[Edit tracking data]
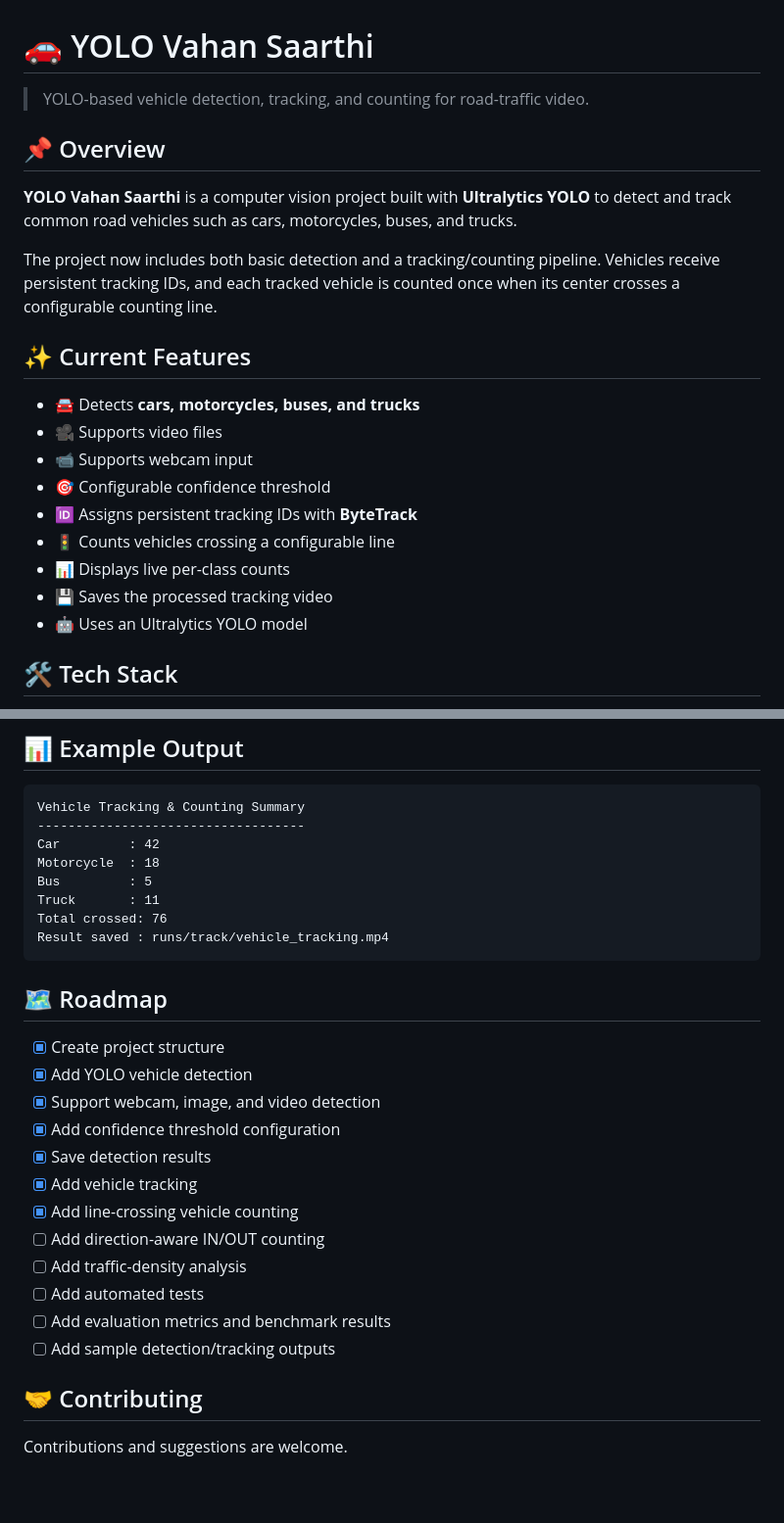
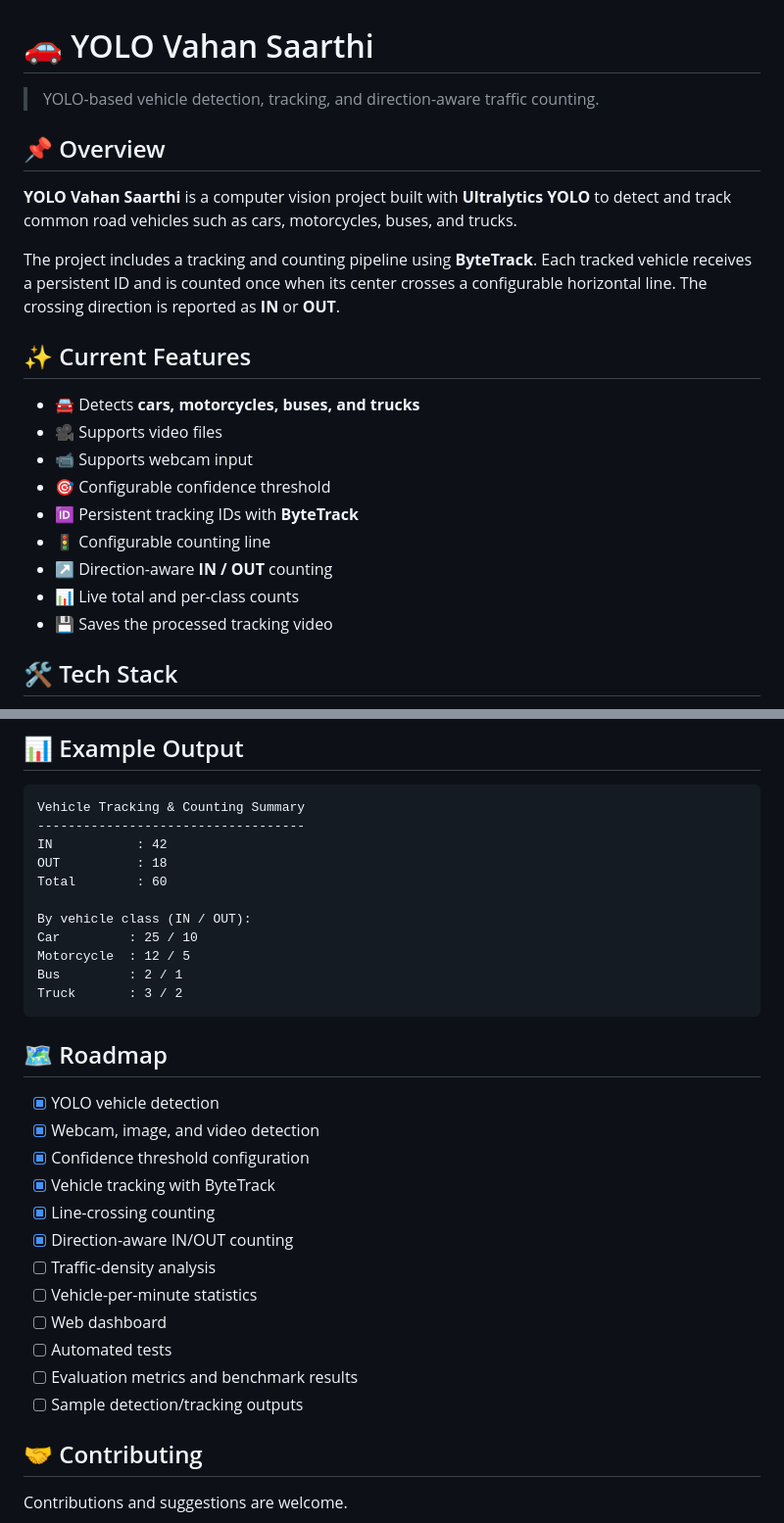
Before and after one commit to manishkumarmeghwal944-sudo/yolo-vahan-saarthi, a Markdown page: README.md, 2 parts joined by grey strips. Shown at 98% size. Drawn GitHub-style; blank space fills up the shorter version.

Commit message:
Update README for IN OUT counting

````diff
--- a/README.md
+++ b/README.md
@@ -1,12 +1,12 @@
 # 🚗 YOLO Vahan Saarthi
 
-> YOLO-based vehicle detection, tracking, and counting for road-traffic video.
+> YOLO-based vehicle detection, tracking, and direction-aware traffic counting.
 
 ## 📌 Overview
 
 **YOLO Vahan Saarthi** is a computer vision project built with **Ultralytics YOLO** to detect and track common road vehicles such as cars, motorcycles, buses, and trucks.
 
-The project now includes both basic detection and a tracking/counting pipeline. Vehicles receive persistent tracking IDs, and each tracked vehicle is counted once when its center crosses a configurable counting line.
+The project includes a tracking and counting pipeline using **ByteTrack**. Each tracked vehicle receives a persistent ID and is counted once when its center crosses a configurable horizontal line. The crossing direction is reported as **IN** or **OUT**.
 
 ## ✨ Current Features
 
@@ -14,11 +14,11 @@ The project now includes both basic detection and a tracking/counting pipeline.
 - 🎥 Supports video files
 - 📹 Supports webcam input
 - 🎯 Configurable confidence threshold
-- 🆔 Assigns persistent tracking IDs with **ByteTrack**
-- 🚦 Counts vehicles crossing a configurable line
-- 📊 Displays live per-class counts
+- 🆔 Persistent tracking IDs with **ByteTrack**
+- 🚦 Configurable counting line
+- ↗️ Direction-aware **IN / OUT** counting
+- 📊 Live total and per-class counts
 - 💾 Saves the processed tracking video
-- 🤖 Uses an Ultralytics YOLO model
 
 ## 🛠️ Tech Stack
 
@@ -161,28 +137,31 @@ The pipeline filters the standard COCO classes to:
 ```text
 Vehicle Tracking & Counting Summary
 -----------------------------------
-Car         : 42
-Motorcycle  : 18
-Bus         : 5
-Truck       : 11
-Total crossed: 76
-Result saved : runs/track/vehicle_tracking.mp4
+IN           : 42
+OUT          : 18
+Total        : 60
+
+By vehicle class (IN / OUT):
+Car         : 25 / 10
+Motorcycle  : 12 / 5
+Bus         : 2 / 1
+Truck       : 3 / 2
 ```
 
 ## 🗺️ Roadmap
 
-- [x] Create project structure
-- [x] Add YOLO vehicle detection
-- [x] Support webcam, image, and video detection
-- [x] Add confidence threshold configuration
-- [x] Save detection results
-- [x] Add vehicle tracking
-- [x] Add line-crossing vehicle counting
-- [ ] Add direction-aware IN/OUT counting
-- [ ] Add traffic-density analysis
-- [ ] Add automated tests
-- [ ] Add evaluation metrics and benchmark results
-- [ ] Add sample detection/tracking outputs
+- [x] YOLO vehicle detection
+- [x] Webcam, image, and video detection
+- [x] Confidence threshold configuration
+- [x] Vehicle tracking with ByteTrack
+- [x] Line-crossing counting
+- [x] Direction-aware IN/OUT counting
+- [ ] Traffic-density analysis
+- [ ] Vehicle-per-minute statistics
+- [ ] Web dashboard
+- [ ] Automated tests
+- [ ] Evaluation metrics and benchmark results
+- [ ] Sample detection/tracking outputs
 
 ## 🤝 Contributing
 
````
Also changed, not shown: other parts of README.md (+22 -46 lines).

...

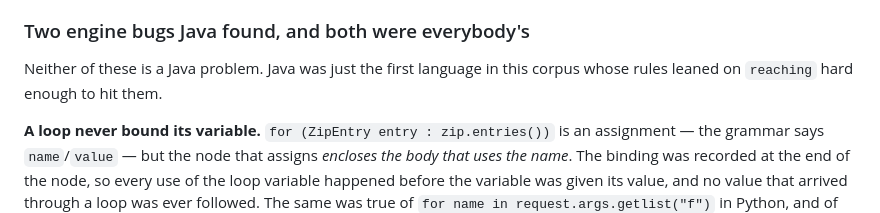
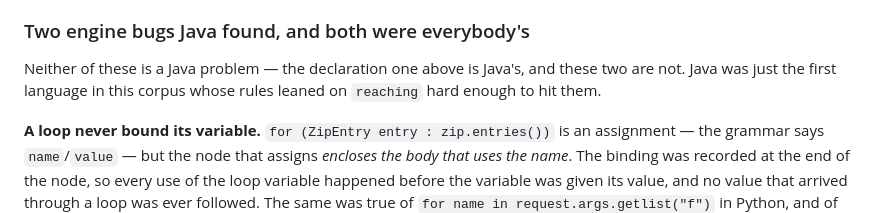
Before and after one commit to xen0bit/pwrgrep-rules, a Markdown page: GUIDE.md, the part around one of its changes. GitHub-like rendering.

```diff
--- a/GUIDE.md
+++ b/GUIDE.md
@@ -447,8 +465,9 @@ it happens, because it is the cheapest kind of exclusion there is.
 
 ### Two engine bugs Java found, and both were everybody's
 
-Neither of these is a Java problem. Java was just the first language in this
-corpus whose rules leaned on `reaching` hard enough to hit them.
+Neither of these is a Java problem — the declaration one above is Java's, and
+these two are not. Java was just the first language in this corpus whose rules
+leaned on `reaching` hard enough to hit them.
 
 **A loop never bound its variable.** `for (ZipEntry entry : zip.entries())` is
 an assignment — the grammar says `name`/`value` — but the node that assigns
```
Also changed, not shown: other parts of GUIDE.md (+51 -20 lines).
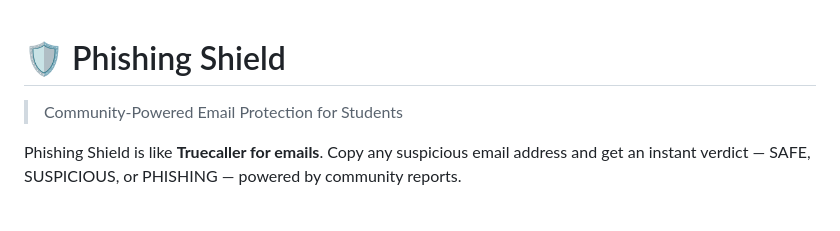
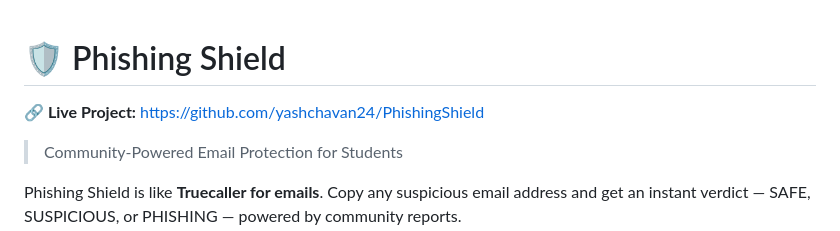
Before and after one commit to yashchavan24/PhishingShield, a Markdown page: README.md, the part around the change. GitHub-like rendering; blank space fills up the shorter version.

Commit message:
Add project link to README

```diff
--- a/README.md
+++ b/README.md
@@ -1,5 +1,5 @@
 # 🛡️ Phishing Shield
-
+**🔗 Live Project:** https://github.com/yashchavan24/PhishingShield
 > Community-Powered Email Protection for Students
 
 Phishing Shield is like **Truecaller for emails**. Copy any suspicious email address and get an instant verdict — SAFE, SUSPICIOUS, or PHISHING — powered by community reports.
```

Work item ▸ Which lines of the records above hold the word "with"? Copy each of them.

Output of the task ▸
 **YOLO Vahan Saarthi** is a computer vision project built with **Ultralytics YOLO** to detect and track common road vehicles such as cars, motorcycles, buses, and trucks.
-- 🆔 Assigns persistent tracking IDs with **ByteTrack**
+- 🆔 Persistent tracking IDs with **ByteTrack**
+- [x] Vehicle tracking with ByteTrack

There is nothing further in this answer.